July 17, 2015
Photographer, poet and inventor BERENICE ABBOTT (born Bernice, 1898–1991) created some of the 20th century’s most iconic images. Born in podunk Ohio, she dropped out of Ohio State and travelled to Greenwich Village, then Paris and Berlin. She was a darkroom assistant to Man Ray, who fired her first interest in photography and showed her the work of Atget. Roommate Djuna Barnes suggested the alternative, more sophisticated version of her given name, and her portraits of Joyce, Cocteau, and others were prized. But it was the face of the city that called out her genius. Returning to New York from Paris in 1929 she saw the beauty of the urban quotidian — Bowery shopfronts, pushcarts, hotdog stands on the beach, midtown Automats — as well as the soaring structural excellence of the Manhattan Bridge, the old Penn Station, and the Flatiron Building. Unlike contemporary Margaret Bourke-White, she used the Chrysler Building more as a platform than a subject, refusing its obvious aesthetic in favour of a shot of the Waldorf-Astoria from its heights and, even better, an angular study of one corner of the neglected Deco base. Her startling vision has become the American vernacular, just as Atget’s images continue to condition our perception of Parisian streets and cafés.

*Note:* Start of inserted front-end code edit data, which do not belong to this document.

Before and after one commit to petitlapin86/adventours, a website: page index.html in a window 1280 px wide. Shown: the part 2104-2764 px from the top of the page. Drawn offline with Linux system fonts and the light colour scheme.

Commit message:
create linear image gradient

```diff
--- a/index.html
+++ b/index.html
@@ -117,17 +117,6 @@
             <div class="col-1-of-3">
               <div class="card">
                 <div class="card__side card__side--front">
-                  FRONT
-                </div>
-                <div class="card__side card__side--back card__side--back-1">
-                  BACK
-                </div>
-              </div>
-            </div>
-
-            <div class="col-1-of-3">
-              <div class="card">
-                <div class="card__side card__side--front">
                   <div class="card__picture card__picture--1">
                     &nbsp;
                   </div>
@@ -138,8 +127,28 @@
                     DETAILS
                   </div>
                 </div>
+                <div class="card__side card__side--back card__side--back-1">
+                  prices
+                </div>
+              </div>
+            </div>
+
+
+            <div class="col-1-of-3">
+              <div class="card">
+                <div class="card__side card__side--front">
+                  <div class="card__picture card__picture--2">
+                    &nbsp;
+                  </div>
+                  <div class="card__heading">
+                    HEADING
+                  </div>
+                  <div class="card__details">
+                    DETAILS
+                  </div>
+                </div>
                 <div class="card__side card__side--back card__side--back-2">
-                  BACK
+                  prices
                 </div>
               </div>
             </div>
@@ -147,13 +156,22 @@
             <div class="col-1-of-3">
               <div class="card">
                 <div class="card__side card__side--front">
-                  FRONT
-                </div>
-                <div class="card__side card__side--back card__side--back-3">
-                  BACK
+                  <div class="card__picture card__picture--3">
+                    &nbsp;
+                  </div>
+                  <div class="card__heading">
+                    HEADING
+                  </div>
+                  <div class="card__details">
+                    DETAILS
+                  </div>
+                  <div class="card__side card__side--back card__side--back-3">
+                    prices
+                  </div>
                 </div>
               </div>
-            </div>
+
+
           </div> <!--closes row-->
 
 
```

It is a quirky coincidence that a contract for a 1958 physics textbook, including images of bouncing balls and prism-bent rays of light, brought her work to thousands of high schoolers across the land.
READ MORE about members of the Hardboiled Generation (1894-1903).